Highlights saved before July 30, 2012 will not be displayed on their respective source pages.

You can easily re-create the highlights by opening the book page or article, selecting the text, and clicking “Highlight.”

Citations (0)
Some of your citations are legacy items.

Any citation created before July 30, 2012 will labeled as a “Cited page.” New citations will be saved as cited passages, pages or articles.

We also added the ability to view new citations from your projects or the book or article where you created them.

Notes (0)
Bookmarks (0)

You have no saved items from this book

Project items include:
  • Saved book/article
  • Highlights
  • Quotes/citations
  • Notes
  • Bookmarks
Notes
Cite this page

Cited page

Style
Citations are available only to our active members.
Buy instant access to cite pages or passages in MLA, APA and Chicago citation styles.

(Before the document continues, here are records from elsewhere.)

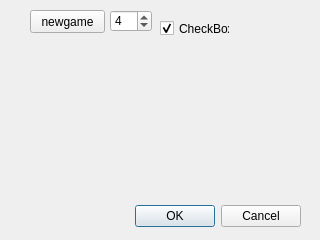
Before: the Qt Designer form src/newgame.ui in hberg539/hska-2048, drawn with Qt 5.
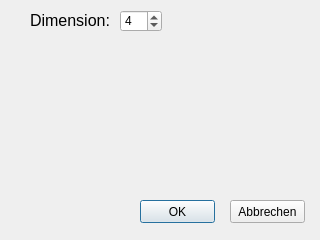
After: the same form once the commit is applied.

```diff
--- a/src/newgame.ui
+++ b/src/newgame.ui
@@ -13,61 +13,23 @@
   <property name="windowTitle">
    <string>Dialog</string>
   </property>
-  <widget class="QDialogButtonBox" name="buttonBox">
-   <property name="geometry">
-    <rect>
-     <x>0</x>
-     <y>200</y>
-     <width>301</width>
-     <height>32</height>
-    </rect>
-   </property>
-   <property name="orientation">
-    <enum>Qt::Horizontal</enum>
-   </property>
-   <property name="standardButtons">
-    <set>QDialogButtonBox::Cancel|QDialogButtonBox::Ok</set>
-   </property>
-  </widget>
   <widget class="QPushButton" name="pushButton_newgame">
    <property name="geometry">
     <rect>
-     <x>30</x>
-     <y>10</y>
+     <x>140</x>
+     <y>200</y>
      <width>75</width>
      <height>23</height>
     </rect>
    </property>
    <property name="text">
-    <string>newgame</string>
-   </property>
-  </widget>
-  <widget class="QCheckBox" name="checkBox">
-   <property name="geometry">
-    <rect>
-     <x>160</x>
-     <y>20</y>
-     <width>70</width>
-     <height>17</height>
-    </rect>
-   </property>
-   <property name="text">
-    <string>CheckBox</string>
-   </property>
-   <property name="checkable">
-    <bool>true</bool>
-   </property>
-   <property name="checked">
-    <bool>true</bool>
-   </property>
-   <property name="tristate">
-    <bool>false</bool>
+    <string>OK</string>
    </property>
   </widget>
   <widget class="QSpinBox" name="spinBox">
    <property name="geometry">
     <rect>
-     <x>110</x>
+     <x>120</x>
      <y>10</y>
      <width>42</width>
      <height>22</height>
@@ -80,6 +42,32 @@
     <number>4</number>
    </property>
   </widget>
+  <widget class="QLabel" name="label">
+   <property name="geometry">
+    <rect>
+     <x>30</x>
+     <y>10</y>
+     <width>81</width>
+     <height>21</height>
+    </rect>
+   </property>
+   <property name="text">
+    <string>&lt;html&gt;&lt;head/&gt;&lt;body&gt;&lt;p&gt;&lt;span style=&quot; font-size:12pt;&quot;&gt;Dimension:&lt;/span&gt;&lt;/p&gt;&lt;/body&gt;&lt;/html&gt;</string>
+   </property>
+  </widget>
+  <widget class="QPushButton" name="pushButton_abbrechen">
+   <property name="geometry">
+    <rect>
+     <x>230</x>
+     <y>200</y>
+     <width>75</width>
+     <height>23</height>
+    </rect>
+   </property>
+   <property name="text">
+    <string>Abbrechen</string>
+   </property>
+  </widget>
  </widget>
  <resources/>
  <connections>
```
Left out of the diff: 35 changed lines with no effect on the pictures.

(Einhorn, 1992, p. 25)

(Einhorn 25)

1. Lois J. Einhorn, Abraham Lincoln, the Orator: Penetrating the Lincoln Legend (Westport, CT: Greenwood Press, 1992), 25, http://www.questia.com/read/27419298.

Cited page

Bookmark this page
Public-Private Partnerships: Improving Urban Life
Table of contents

Table of contents

Settings

Settings

Typeface
Text size Smaller Larger Reset View mode
Search within

Search within this book

Look up

Look up a word

  • Dictionary
  • Thesaurus
Please submit a word or phrase above.
Print this page

Print this page

Why can't I print more than one page at a time?

Help
Full screen
/ 161

matching results for page

    Questia reader help

    How to highlight and cite specific passages

    1. Click or tap the first word you want to select.
    2. Click or tap the last word you want to select, and you’ll see everything in between get selected.
    3. You’ll then get a menu of options like creating a highlight or a citation from that passage of text.

    OK, got it!

    Cited passage

    Style
    Citations are available only to our active members.
    Buy instant access to cite pages or passages in MLA, APA and Chicago citation styles.

    "Portraying himself as an honest, ordinary person helped Lincoln identify with his audiences." (Einhorn, 1992, p. 25).

    "Portraying himself as an honest, ordinary person helped Lincoln identify with his audiences." (Einhorn 25)

    "Portraying himself as an honest, ordinary person helped Lincoln identify with his audiences."1

    1. Lois J. Einhorn, Abraham Lincoln, the Orator: Penetrating the Lincoln Legend (Westport, CT: Greenwood Press, 1992), 25, http://www.questia.com/read/27419298.

    Cited passage

    Thanks for trying Questia!

    Please continue trying out our research tools, but please note, full functionality is available only to our active members.

    Your work will be lost once you leave this Web page.

    Buy instant access to save your work.

    Already a member? Log in now.

    Author Advanced search

    Oops!

    An unknown error has occurred. Please click the button below to reload the page. If the problem persists, please try again in a little while.